            The principal authors analyzed and referred to in the work are Walter Benjamin, Jacques Derrida, Martin Heidegger, Immanuel Kant, S°ren Kierkegaard, Emmanuel Levinas, and Carl Schmitt. Of these, Derrida is by far the most prominent in setting the agenda and tone of the discourse. The use of Kierkegaard in this book strikes me as somewhat cramped, since the author gives the impression that Fear and Trembling is the only book by SK worth discussing, and it is only considered after it has been pushed through the Derridean sieve. De Vries refers to RenÚ Girard in passing, but does not take his thought seriously. I find this odd and problematic, given that Girard is one of the most important contemporary commentators on the relationship between religion and violence. Another glaring omission is any reference to John Milbank’s Theology and Social Theory. Recent years have seen the publication of a growing literature on violence, such as Scott Appleby’s The Ambivalence of the Sacred and Mark Juergensmeyer’s Terror in the Mind of God, to cite two examples. De Vries displays little to no interest in this literature that discusses actual historical examples of violence in the Middle East, Bosnia, India, and so forth. One gets the impression that he considers such historical situations as these, and Hitler and Stalin, to be at most spurs to thought in the very rarified air of Derridean speculation; they hold no intrinsic significance that is worth investigating within the pages of his book on Religion and Violence.

            The writing style of this book suggests that the intended audience is limited to scholars who are engaged with the task of Derrida exegesis. Here is an example: "Each gesture of the other toward me obligates me to respond by sacrificing the other of the other, his or her (or its) other gesture, or the absence thereof, but also the other other and, finally, all the other others" (159). Only a tiny portion of the academic world will be able to glean some meaning from this sentence and from the many similar sentences in this book. The number of persons who will have an interest in the topic, the ability to comprehend the dense jargon, and the perseverance to wade through 400 pages is rather small. I cannot, therefore, recommend the work to a more general audience beyond the circle of Derrida experts. Most scholars, graduate students in religious studies, or seminary students who pick up the book will likely give up after wading through a portion of the text and deciding that the effort required to decipher the jargon is not being repaid with a significant offering of new insight.
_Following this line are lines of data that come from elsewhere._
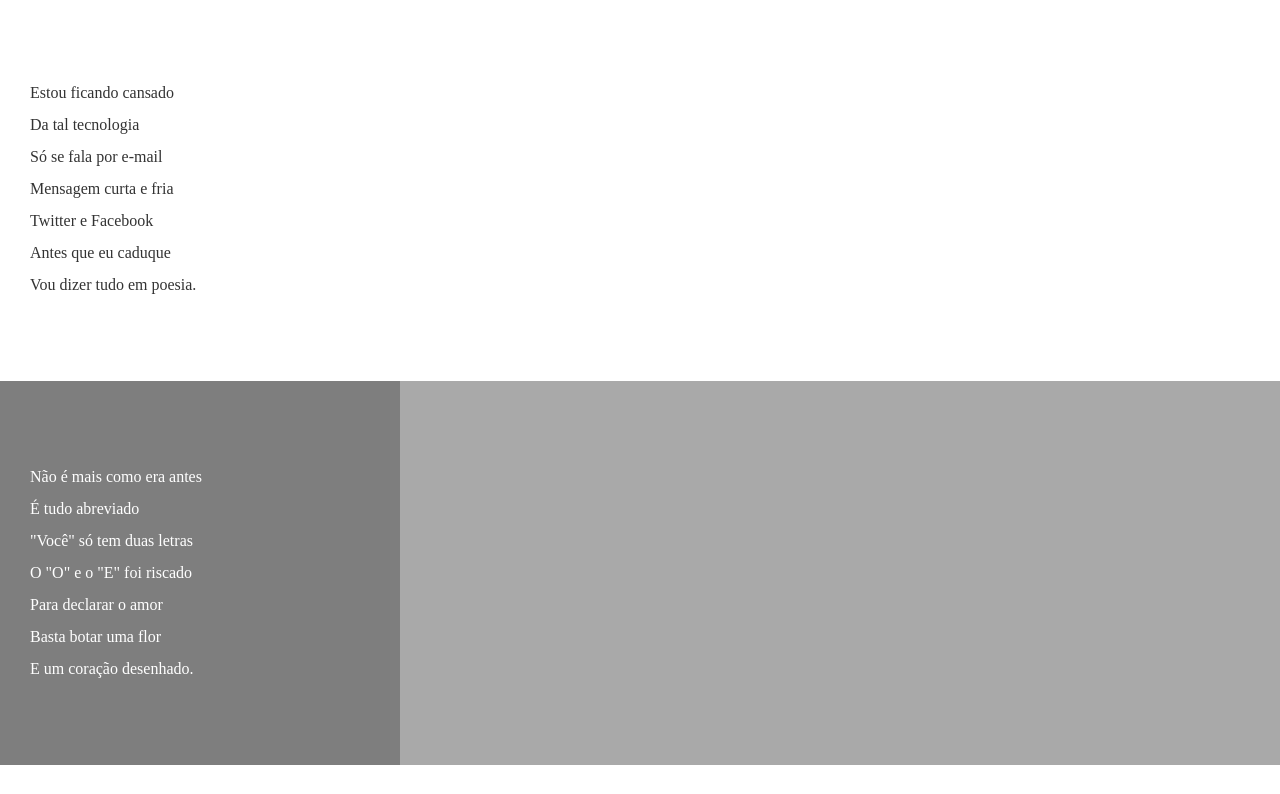
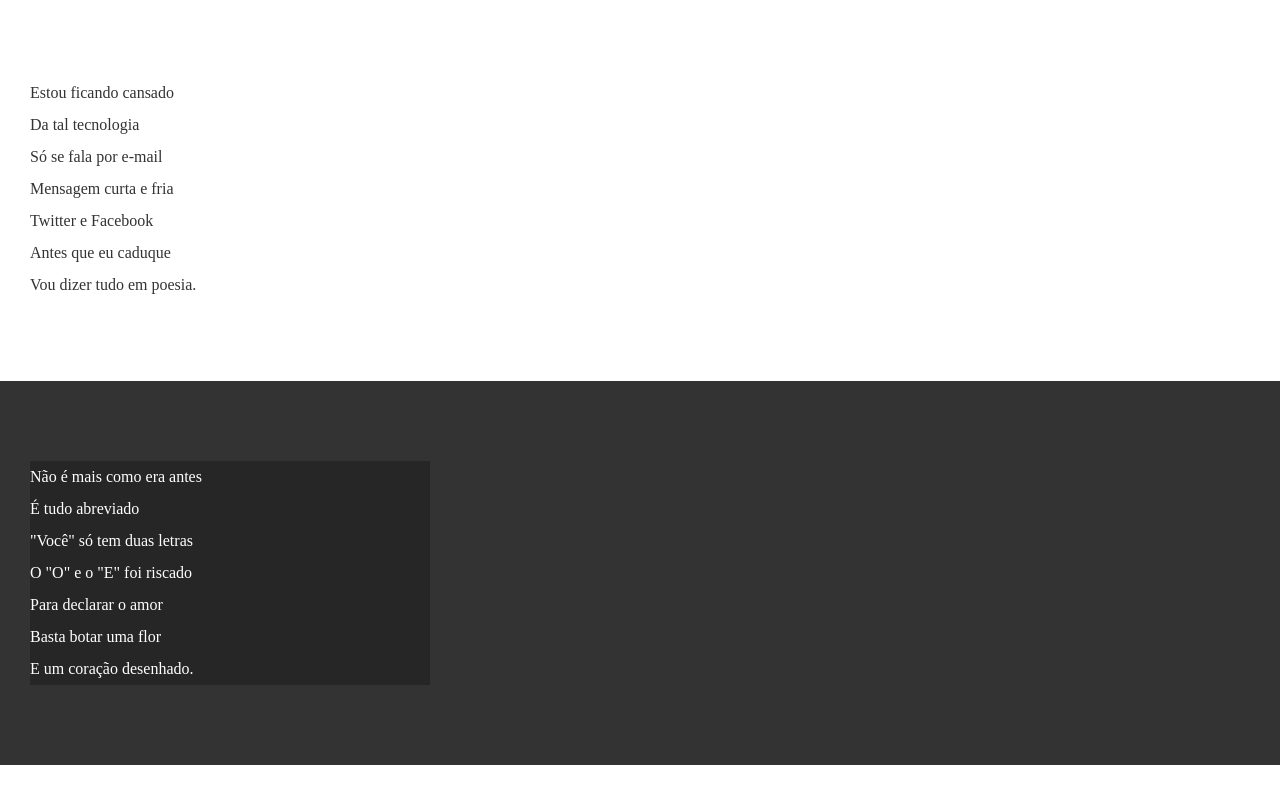
Before and after one commit to nelsonsoares/curso-em-video, a plain HTML site: page desafios/012/index.html in a window 1280 px wide. Shown: the part 158-952 px from the top of the page. Drawn offline with Linux system fonts and the light colour scheme.

Commit message:
Correção da section.image para section.image > p

```diff
--- a/desafios/012/estilo/style.css
+++ b/desafios/012/estilo/style.css
@@ -51,7 +51,7 @@ section.imagem {
   color: white;
 }
 
-section.imagem {
+section.imagem > p{
   width: 400px;
   background-color: rgba(0, 0, 0, 0.255);
 }
```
The extreme narrowness of the intended audience leads me to my main criticism of the book. Is it not the duty of a scholar to use his or her gifts for the betterment of society? Should not an author who is writing on violence seek to make his or her message understandable to more than a tiny minority? Would it not make more sense for him or her to write for the broader audience of "the average educated reader," or at least for the average graduate student in religious studies? What is the author who writes for a very select in-crowd saying through that choice? Is he saying that the "others" who are not part of the in-crowd are not worth communicating with? That message, even if it is not intended, may yet be sent, and it connotes an exclusionary attitude that is the exact opposite of the movement of spirit that is needed to constructively address the violence of our age.